Segment Start: SUPPLIED MATERIAL

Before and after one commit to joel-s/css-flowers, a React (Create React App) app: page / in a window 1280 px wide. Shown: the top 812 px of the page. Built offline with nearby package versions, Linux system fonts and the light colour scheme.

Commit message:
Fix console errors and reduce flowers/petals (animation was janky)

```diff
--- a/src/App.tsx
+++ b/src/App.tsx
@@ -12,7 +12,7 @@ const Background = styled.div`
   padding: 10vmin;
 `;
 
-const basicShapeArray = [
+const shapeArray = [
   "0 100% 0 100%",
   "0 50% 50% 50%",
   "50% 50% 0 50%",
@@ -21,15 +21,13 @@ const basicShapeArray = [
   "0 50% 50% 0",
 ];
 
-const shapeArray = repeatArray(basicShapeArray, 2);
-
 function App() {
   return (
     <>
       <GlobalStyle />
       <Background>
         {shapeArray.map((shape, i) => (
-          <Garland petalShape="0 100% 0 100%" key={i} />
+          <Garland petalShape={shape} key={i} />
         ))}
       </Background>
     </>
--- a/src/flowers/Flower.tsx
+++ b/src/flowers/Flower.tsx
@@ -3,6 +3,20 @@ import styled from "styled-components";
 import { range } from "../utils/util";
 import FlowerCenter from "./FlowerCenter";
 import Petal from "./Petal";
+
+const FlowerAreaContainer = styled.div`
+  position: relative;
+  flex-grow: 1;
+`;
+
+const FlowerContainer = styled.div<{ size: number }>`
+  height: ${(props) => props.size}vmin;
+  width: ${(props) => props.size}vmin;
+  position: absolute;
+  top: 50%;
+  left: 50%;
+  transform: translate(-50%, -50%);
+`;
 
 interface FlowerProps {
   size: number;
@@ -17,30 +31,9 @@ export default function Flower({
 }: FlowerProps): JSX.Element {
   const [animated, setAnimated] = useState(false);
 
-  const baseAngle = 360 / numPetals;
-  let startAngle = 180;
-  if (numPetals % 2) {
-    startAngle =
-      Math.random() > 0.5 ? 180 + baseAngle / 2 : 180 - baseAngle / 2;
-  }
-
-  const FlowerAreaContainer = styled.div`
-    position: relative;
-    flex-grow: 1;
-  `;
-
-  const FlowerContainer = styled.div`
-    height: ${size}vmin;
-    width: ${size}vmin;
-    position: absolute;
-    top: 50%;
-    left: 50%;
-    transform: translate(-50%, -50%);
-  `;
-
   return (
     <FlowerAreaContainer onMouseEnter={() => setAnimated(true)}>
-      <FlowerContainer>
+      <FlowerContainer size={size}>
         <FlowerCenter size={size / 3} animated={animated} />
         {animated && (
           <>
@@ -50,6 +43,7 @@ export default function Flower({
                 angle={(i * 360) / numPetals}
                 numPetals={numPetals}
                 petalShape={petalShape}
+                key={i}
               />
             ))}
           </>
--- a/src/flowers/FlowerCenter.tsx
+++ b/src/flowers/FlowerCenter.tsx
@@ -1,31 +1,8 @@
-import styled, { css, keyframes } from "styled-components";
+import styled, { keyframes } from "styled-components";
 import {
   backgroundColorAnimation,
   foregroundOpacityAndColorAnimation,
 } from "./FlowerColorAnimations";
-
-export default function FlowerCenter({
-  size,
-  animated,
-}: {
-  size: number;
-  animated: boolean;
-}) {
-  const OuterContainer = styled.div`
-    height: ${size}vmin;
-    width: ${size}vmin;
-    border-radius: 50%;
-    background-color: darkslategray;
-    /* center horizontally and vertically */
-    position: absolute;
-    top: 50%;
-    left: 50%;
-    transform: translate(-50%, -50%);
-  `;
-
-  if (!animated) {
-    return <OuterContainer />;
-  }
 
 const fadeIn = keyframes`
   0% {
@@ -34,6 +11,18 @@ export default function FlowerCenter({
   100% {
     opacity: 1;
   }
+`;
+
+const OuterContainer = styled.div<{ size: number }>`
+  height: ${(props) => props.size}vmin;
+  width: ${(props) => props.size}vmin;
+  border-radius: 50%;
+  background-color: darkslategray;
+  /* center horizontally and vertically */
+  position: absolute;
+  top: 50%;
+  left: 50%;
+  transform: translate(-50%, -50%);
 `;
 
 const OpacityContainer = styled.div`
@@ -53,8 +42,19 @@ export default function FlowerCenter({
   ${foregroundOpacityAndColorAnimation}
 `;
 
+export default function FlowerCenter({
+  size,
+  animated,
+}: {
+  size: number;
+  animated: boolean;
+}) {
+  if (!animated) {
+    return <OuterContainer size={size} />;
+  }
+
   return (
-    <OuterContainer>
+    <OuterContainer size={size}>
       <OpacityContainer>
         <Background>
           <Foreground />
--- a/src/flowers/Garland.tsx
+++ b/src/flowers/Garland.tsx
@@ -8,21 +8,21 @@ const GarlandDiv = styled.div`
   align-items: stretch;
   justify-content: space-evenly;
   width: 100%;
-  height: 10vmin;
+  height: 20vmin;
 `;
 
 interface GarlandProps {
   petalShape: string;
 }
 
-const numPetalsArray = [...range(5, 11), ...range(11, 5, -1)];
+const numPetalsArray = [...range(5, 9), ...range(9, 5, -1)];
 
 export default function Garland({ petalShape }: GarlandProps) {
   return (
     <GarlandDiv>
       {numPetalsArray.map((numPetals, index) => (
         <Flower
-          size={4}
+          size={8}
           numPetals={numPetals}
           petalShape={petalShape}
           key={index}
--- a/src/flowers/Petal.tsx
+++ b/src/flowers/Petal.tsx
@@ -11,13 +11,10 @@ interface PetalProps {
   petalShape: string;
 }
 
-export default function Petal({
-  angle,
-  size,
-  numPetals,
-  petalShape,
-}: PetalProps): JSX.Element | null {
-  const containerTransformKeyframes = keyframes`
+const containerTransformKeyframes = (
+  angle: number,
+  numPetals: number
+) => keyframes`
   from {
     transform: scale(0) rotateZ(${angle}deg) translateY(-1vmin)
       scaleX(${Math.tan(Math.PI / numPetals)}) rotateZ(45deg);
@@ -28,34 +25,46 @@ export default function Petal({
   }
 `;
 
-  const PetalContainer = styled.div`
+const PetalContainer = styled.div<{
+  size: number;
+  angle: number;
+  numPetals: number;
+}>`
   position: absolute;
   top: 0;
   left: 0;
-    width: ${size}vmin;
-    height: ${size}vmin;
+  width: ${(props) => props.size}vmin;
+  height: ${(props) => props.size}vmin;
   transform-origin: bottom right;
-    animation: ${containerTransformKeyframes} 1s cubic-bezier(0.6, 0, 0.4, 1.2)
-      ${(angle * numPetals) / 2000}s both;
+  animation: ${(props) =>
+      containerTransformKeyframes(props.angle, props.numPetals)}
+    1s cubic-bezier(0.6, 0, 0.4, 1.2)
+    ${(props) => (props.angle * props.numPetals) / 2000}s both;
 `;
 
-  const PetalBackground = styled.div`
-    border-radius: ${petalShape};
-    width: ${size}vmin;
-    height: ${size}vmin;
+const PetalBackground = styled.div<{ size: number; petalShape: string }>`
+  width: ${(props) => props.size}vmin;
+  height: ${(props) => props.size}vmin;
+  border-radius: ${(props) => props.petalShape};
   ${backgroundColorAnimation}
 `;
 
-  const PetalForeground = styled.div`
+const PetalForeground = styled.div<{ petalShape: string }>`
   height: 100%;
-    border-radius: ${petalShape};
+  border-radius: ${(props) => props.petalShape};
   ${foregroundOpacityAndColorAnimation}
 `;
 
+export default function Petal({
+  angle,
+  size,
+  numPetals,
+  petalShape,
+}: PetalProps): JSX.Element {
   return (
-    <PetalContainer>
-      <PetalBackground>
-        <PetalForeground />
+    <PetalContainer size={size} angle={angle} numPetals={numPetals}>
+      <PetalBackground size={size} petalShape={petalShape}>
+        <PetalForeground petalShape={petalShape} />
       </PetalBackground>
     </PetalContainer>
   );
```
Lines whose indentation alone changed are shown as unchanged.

Segment End: SUPPLIED MATERIAL

## EXERCISE BRIEF
Please output every record exactly as it appears.

## SOLVED EXERCISE
Before and after one commit to joel-s/css-flowers, a React (Create React App) app: page / in a window 1280 px wide. Shown: the top 812 px of the page. Built offline with nearby package versions, Linux system fonts and the light colour scheme.

Commit message:
Fix console errors and reduce flowers/petals (animation was janky)

```diff
--- a/src/App.tsx
+++ b/src/App.tsx
@@ -12,7 +12,7 @@ const Background = styled.div`
   padding: 10vmin;
 `;
 
-const basicShapeArray = [
+const shapeArray = [
   "0 100% 0 100%",
   "0 50% 50% 50%",
   "50% 50% 0 50%",
@@ -21,15 +21,13 @@ const basicShapeArray = [
   "0 50% 50% 0",
 ];
 
-const shapeArray = repeatArray(basicShapeArray, 2);
-
 function App() {
   return (
     <>
       <GlobalStyle />
       <Background>
         {shapeArray.map((shape, i) => (
-          <Garland petalShape="0 100% 0 100%" key={i} />
+          <Garland petalShape={shape} key={i} />
         ))}
       </Background>
     </>
--- a/src/flowers/Flower.tsx
+++ b/src/flowers/Flower.tsx
@@ -3,6 +3,20 @@ import styled from "styled-components";
 import { range } from "../utils/util";
 import FlowerCenter from "./FlowerCenter";
 import Petal from "./Petal";
+
+const FlowerAreaContainer = styled.div`
+  position: relative;
+  flex-grow: 1;
+`;
+
+const FlowerContainer = styled.div<{ size: number }>`
+  height: ${(props) => props.size}vmin;
+  width: ${(props) => props.size}vmin;
+  position: absolute;
+  top: 50%;
+  left: 50%;
+  transform: translate(-50%, -50%);
+`;
 
 interface FlowerProps {
   size: number;
@@ -17,30 +31,9 @@ export default function Flower({
 }: FlowerProps): JSX.Element {
   const [animated, setAnimated] = useState(false);
 
-  const baseAngle = 360 / numPetals;
-  let startAngle = 180;
-  if (numPetals % 2) {
-    startAngle =
-      Math.random() > 0.5 ? 180 + baseAngle / 2 : 180 - baseAngle / 2;
-  }
-
-  const FlowerAreaContainer = styled.div`
-    position: relative;
-    flex-grow: 1;
-  `;
-
-  const FlowerContainer = styled.div`
-    height: ${size}vmin;
-    width: ${size}vmin;
-    position: absolute;
-    top: 50%;
-    left: 50%;
-    transform: translate(-50%, -50%);
-  `;
-
   return (
     <FlowerAreaContainer onMouseEnter={() => setAnimated(true)}>
-      <FlowerContainer>
+      <FlowerContainer size={size}>
         <FlowerCenter size={size / 3} animated={animated} />
         {animated && (
           <>
@@ -50,6 +43,7 @@ export default function Flower({
                 angle={(i * 360) / numPetals}
                 numPetals={numPetals}
                 petalShape={petalShape}
+                key={i}
               />
             ))}
           </>
--- a/src/flowers/FlowerCenter.tsx
+++ b/src/flowers/FlowerCenter.tsx
@@ -1,31 +1,8 @@
-import styled, { css, keyframes } from "styled-components";
+import styled, { keyframes } from "styled-components";
 import {
   backgroundColorAnimation,
   foregroundOpacityAndColorAnimation,
 } from "./FlowerColorAnimations";
-
-export default function FlowerCenter({
-  size,
-  animated,
-}: {
-  size: number;
-  animated: boolean;
-}) {
-  const OuterContainer = styled.div`
-    height: ${size}vmin;
-    width: ${size}vmin;
-    border-radius: 50%;
-    background-color: darkslategray;
-    /* center horizontally and vertically */
-    position: absolute;
-    top: 50%;
-    left: 50%;
-    transform: translate(-50%, -50%);
-  `;
-
-  if (!animated) {
-    return <OuterContainer />;
-  }
 
 const fadeIn = keyframes`
   0% {
@@ -34,6 +11,18 @@ export default function FlowerCenter({
   100% {
     opacity: 1;
   }
+`;
+
+const OuterContainer = styled.div<{ size: number }>`
+  height: ${(props) => props.size}vmin;
+  width: ${(props) => props.size}vmin;
+  border-radius: 50%;
+  background-color: darkslategray;
+  /* center horizontally and vertically */
+  position: absolute;
+  top: 50%;
+  left: 50%;
+  transform: translate(-50%, -50%);
 `;
 
 const OpacityContainer = styled.div`
@@ -53,8 +42,19 @@ export default function FlowerCenter({
   ${foregroundOpacityAndColorAnimation}
 `;
 
+export default function FlowerCenter({
+  size,
+  animated,
+}: {
+  size: number;
+  animated: boolean;
+}) {
+  if (!animated) {
+    return <OuterContainer size={size} />;
+  }
+
   return (
-    <OuterContainer>
+    <OuterContainer size={size}>
       <OpacityContainer>
         <Background>
           <Foreground />
--- a/src/flowers/Garland.tsx
+++ b/src/flowers/Garland.tsx
@@ -8,21 +8,21 @@ const GarlandDiv = styled.div`
   align-items: stretch;
   justify-content: space-evenly;
   width: 100%;
-  height: 10vmin;
+  height: 20vmin;
 `;
 
 interface GarlandProps {
   petalShape: string;
 }
 
-const numPetalsArray = [...range(5, 11), ...range(11, 5, -1)];
+const numPetalsArray = [...range(5, 9), ...range(9, 5, -1)];
 
 export default function Garland({ petalShape }: GarlandProps) {
   return (
     <GarlandDiv>
       {numPetalsArray.map((numPetals, index) => (
         <Flower
-          size={4}
+          size={8}
           numPetals={numPetals}
           petalShape={petalShape}
           key={index}
--- a/src/flowers/Petal.tsx
+++ b/src/flowers/Petal.tsx
@@ -11,13 +11,10 @@ interface PetalProps {
   petalShape: string;
 }
 
-export default function Petal({
-  angle,
-  size,
-  numPetals,
-  petalShape,
-}: PetalProps): JSX.Element | null {
-  const containerTransformKeyframes = keyframes`
+const containerTransformKeyframes = (
+  angle: number,
+  numPetals: number
+) => keyframes`
   from {
     transform: scale(0) rotateZ(${angle}deg) translateY(-1vmin)
       scaleX(${Math.tan(Math.PI / numPetals)}) rotateZ(45deg);
@@ -28,34 +25,46 @@ export default function Petal({
   }
 `;
 
-  const PetalContainer = styled.div`
+const PetalContainer = styled.div<{
+  size: number;
+  angle: number;
+  numPetals: number;
+}>`
   position: absolute;
   top: 0;
   left: 0;
-    width: ${size}vmin;
-    height: ${size}vmin;
+  width: ${(props) => props.size}vmin;
+  height: ${(props) => props.size}vmin;
   transform-origin: bottom right;
-    animation: ${containerTransformKeyframes} 1s cubic-bezier(0.6, 0, 0.4, 1.2)
-      ${(angle * numPetals) / 2000}s both;
+  animation: ${(props) =>
+      containerTransformKeyframes(props.angle, props.numPetals)}
+    1s cubic-bezier(0.6, 0, 0.4, 1.2)
+    ${(props) => (props.angle * props.numPetals) / 2000}s both;
 `;
 
-  const PetalBackground = styled.div`
-    border-radius: ${petalShape};
-    width: ${size}vmin;
-    height: ${size}vmin;
+const PetalBackground = styled.div<{ size: number; petalShape: string }>`
+  width: ${(props) => props.size}vmin;
+  height: ${(props) => props.size}vmin;
+  border-radius: ${(props) => props.petalShape};
   ${backgroundColorAnimation}
 `;
 
-  const PetalForeground = styled.div`
+const PetalForeground = styled.div<{ petalShape: string }>`
   height: 100%;
-    border-radius: ${petalShape};
+  border-radius: ${(props) => props.petalShape};
   ${foregroundOpacityAndColorAnimation}
 `;
 
+export default function Petal({
+  angle,
+  size,
+  numPetals,
+  petalShape,
+}: PetalProps): JSX.Element {
   return (
-    <PetalContainer>
-      <PetalBackground>
-        <PetalForeground />
+    <PetalContainer size={size} angle={angle} numPetals={numPetals}>
+      <PetalBackground size={size} petalShape={petalShape}>
+        <PetalForeground petalShape={petalShape} />
       </PetalBackground>
     </PetalContainer>
   );
```
Lines whose indentation alone changed are shown as unchanged.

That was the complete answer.